(Version comparison data)
§ §

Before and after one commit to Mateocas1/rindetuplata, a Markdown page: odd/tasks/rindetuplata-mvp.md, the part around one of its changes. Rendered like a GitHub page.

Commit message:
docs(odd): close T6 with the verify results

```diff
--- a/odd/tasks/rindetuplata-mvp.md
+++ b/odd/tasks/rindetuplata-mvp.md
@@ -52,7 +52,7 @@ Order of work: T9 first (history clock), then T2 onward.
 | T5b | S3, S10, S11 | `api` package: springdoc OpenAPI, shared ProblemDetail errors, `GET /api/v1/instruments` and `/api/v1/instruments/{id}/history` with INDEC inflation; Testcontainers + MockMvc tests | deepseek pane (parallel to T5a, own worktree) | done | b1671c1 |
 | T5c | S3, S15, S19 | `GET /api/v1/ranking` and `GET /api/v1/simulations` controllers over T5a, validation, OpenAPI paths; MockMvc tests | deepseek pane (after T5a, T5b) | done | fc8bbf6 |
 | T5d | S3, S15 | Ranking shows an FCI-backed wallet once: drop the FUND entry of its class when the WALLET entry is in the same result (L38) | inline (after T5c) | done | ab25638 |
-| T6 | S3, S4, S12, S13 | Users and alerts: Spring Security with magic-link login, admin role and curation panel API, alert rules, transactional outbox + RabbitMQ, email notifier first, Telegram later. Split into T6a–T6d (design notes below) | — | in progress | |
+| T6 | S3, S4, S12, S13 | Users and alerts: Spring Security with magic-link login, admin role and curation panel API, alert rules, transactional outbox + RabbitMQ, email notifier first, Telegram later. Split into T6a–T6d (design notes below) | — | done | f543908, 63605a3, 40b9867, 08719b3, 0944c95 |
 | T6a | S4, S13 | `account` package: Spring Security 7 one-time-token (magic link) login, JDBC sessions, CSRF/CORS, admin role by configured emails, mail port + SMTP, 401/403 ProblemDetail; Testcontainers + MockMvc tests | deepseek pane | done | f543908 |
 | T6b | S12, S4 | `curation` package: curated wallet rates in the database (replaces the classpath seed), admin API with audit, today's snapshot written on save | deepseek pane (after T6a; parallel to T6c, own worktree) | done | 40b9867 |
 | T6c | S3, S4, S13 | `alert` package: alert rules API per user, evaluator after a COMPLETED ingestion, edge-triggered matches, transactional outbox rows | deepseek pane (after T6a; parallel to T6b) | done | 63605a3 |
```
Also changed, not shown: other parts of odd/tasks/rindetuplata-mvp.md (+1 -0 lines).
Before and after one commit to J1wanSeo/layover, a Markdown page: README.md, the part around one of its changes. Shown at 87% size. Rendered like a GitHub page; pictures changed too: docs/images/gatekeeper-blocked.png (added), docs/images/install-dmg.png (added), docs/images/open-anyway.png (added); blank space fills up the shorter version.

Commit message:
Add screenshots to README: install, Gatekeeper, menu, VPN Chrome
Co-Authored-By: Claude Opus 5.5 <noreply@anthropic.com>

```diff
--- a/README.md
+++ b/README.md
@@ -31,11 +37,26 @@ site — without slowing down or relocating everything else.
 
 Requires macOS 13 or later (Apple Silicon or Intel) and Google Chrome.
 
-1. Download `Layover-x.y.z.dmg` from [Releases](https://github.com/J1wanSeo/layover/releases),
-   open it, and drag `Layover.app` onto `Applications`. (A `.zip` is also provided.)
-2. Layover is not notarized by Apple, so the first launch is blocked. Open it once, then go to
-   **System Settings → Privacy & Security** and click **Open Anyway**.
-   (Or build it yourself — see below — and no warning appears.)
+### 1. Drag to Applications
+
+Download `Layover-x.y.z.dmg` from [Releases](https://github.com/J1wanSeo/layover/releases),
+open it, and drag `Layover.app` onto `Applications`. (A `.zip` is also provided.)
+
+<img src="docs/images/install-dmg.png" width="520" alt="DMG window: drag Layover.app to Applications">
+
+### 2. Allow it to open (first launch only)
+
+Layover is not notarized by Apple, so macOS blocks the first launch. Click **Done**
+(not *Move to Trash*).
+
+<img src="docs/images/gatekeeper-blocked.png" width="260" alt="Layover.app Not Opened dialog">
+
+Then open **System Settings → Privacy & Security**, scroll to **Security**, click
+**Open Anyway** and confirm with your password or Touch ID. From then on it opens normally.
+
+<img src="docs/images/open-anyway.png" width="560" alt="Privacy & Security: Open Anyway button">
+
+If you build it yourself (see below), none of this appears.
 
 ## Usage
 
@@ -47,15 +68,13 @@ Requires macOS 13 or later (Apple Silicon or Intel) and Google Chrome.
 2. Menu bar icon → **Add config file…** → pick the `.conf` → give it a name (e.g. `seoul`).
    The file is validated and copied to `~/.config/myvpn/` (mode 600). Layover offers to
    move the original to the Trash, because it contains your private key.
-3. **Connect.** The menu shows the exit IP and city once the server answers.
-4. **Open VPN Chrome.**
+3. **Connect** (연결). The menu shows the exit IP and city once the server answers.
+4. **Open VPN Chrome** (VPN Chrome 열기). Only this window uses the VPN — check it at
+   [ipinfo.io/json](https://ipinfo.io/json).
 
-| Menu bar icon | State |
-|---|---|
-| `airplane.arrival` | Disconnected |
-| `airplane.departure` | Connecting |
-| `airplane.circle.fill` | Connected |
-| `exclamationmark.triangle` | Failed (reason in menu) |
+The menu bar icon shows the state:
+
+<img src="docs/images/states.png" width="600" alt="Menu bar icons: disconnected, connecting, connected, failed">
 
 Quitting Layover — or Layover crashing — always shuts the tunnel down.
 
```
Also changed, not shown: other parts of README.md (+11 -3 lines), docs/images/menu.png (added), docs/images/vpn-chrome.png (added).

§ §

What to produce ->
Go through the records and repeat each one exactly as written.

Exercise solution ->
Before and after one commit to Mateocas1/rindetuplata, a Markdown page: odd/tasks/rindetuplata-mvp.md, the part around one of its changes. Rendered like a GitHub page.

Commit message:
docs(odd): close T6 with the verify results

```diff
--- a/odd/tasks/rindetuplata-mvp.md
+++ b/odd/tasks/rindetuplata-mvp.md
@@ -52,7 +52,7 @@ Order of work: T9 first (history clock), then T2 onward.
 | T5b | S3, S10, S11 | `api` package: springdoc OpenAPI, shared ProblemDetail errors, `GET /api/v1/instruments` and `/api/v1/instruments/{id}/history` with INDEC inflation; Testcontainers + MockMvc tests | deepseek pane (parallel to T5a, own worktree) | done | b1671c1 |
 | T5c | S3, S15, S19 | `GET /api/v1/ranking` and `GET /api/v1/simulations` controllers over T5a, validation, OpenAPI paths; MockMvc tests | deepseek pane (after T5a, T5b) | done | fc8bbf6 |
 | T5d | S3, S15 | Ranking shows an FCI-backed wallet once: drop the FUND entry of its class when the WALLET entry is in the same result (L38) | inline (after T5c) | done | ab25638 |
-| T6 | S3, S4, S12, S13 | Users and alerts: Spring Security with magic-link login, admin role and curation panel API, alert rules, transactional outbox + RabbitMQ, email notifier first, Telegram later. Split into T6a–T6d (design notes below) | — | in progress | |
+| T6 | S3, S4, S12, S13 | Users and alerts: Spring Security with magic-link login, admin role and curation panel API, alert rules, transactional outbox + RabbitMQ, email notifier first, Telegram later. Split into T6a–T6d (design notes below) | — | done | f543908, 63605a3, 40b9867, 08719b3, 0944c95 |
 | T6a | S4, S13 | `account` package: Spring Security 7 one-time-token (magic link) login, JDBC sessions, CSRF/CORS, admin role by configured emails, mail port + SMTP, 401/403 ProblemDetail; Testcontainers + MockMvc tests | deepseek pane | done | f543908 |
 | T6b | S12, S4 | `curation` package: curated wallet rates in the database (replaces the classpath seed), admin API with audit, today's snapshot written on save | deepseek pane (after T6a; parallel to T6c, own worktree) | done | 40b9867 |
 | T6c | S3, S4, S13 | `alert` package: alert rules API per user, evaluator after a COMPLETED ingestion, edge-triggered matches, transactional outbox rows | deepseek pane (after T6a; parallel to T6b) | done | 63605a3 |
```
Also changed, not shown: other parts of odd/tasks/rindetuplata-mvp.md (+1 -0 lines).
Before and after one commit to J1wanSeo/layover, a Markdown page: README.md, the part around one of its changes. Shown at 87% size. Rendered like a GitHub page; pictures changed too: docs/images/gatekeeper-blocked.png (added), docs/images/install-dmg.png (added), docs/images/open-anyway.png (added); blank space fills up the shorter version.

Commit message:
Add screenshots to README: install, Gatekeeper, menu, VPN Chrome
Co-Authored-By: Claude Opus 5.5 <noreply@anthropic.com>

```diff
--- a/README.md
+++ b/README.md
@@ -31,11 +37,26 @@ site — without slowing down or relocating everything else.
 
 Requires macOS 13 or later (Apple Silicon or Intel) and Google Chrome.
 
-1. Download `Layover-x.y.z.dmg` from [Releases](https://github.com/J1wanSeo/layover/releases),
-   open it, and drag `Layover.app` onto `Applications`. (A `.zip` is also provided.)
-2. Layover is not notarized by Apple, so the first launch is blocked. Open it once, then go to
-   **System Settings → Privacy & Security** and click **Open Anyway**.
-   (Or build it yourself — see below — and no warning appears.)
+### 1. Drag to Applications
+
+Download `Layover-x.y.z.dmg` from [Releases](https://github.com/J1wanSeo/layover/releases),
+open it, and drag `Layover.app` onto `Applications`. (A `.zip` is also provided.)
+
+<img src="docs/images/install-dmg.png" width="520" alt="DMG window: drag Layover.app to Applications">
+
+### 2. Allow it to open (first launch only)
+
+Layover is not notarized by Apple, so macOS blocks the first launch. Click **Done**
+(not *Move to Trash*).
+
+<img src="docs/images/gatekeeper-blocked.png" width="260" alt="Layover.app Not Opened dialog">
+
+Then open **System Settings → Privacy & Security**, scroll to **Security**, click
+**Open Anyway** and confirm with your password or Touch ID. From then on it opens normally.
+
+<img src="docs/images/open-anyway.png" width="560" alt="Privacy & Security: Open Anyway button">
+
+If you build it yourself (see below), none of this appears.
 
 ## Usage
 
@@ -47,15 +68,13 @@ Requires macOS 13 or later (Apple Silicon or Intel) and Google Chrome.
 2. Menu bar icon → **Add config file…** → pick the `.conf` → give it a name (e.g. `seoul`).
    The file is validated and copied to `~/.config/myvpn/` (mode 600). Layover offers to
    move the original to the Trash, because it contains your private key.
-3. **Connect.** The menu shows the exit IP and city once the server answers.
-4. **Open VPN Chrome.**
+3. **Connect** (연결). The menu shows the exit IP and city once the server answers.
+4. **Open VPN Chrome** (VPN Chrome 열기). Only this window uses the VPN — check it at
+   [ipinfo.io/json](https://ipinfo.io/json).
 
-| Menu bar icon | State |
-|---|---|
-| `airplane.arrival` | Disconnected |
-| `airplane.departure` | Connecting |
-| `airplane.circle.fill` | Connected |
-| `exclamationmark.triangle` | Failed (reason in menu) |
+The menu bar icon shows the state:
+
+<img src="docs/images/states.png" width="600" alt="Menu bar icons: disconnected, connecting, connected, failed">
 
 Quitting Layover — or Layover crashing — always shuts the tunnel down.
 
```
Also changed, not shown: other parts of README.md (+11 -3 lines), docs/images/menu.png (added), docs/images/vpn-chrome.png (added).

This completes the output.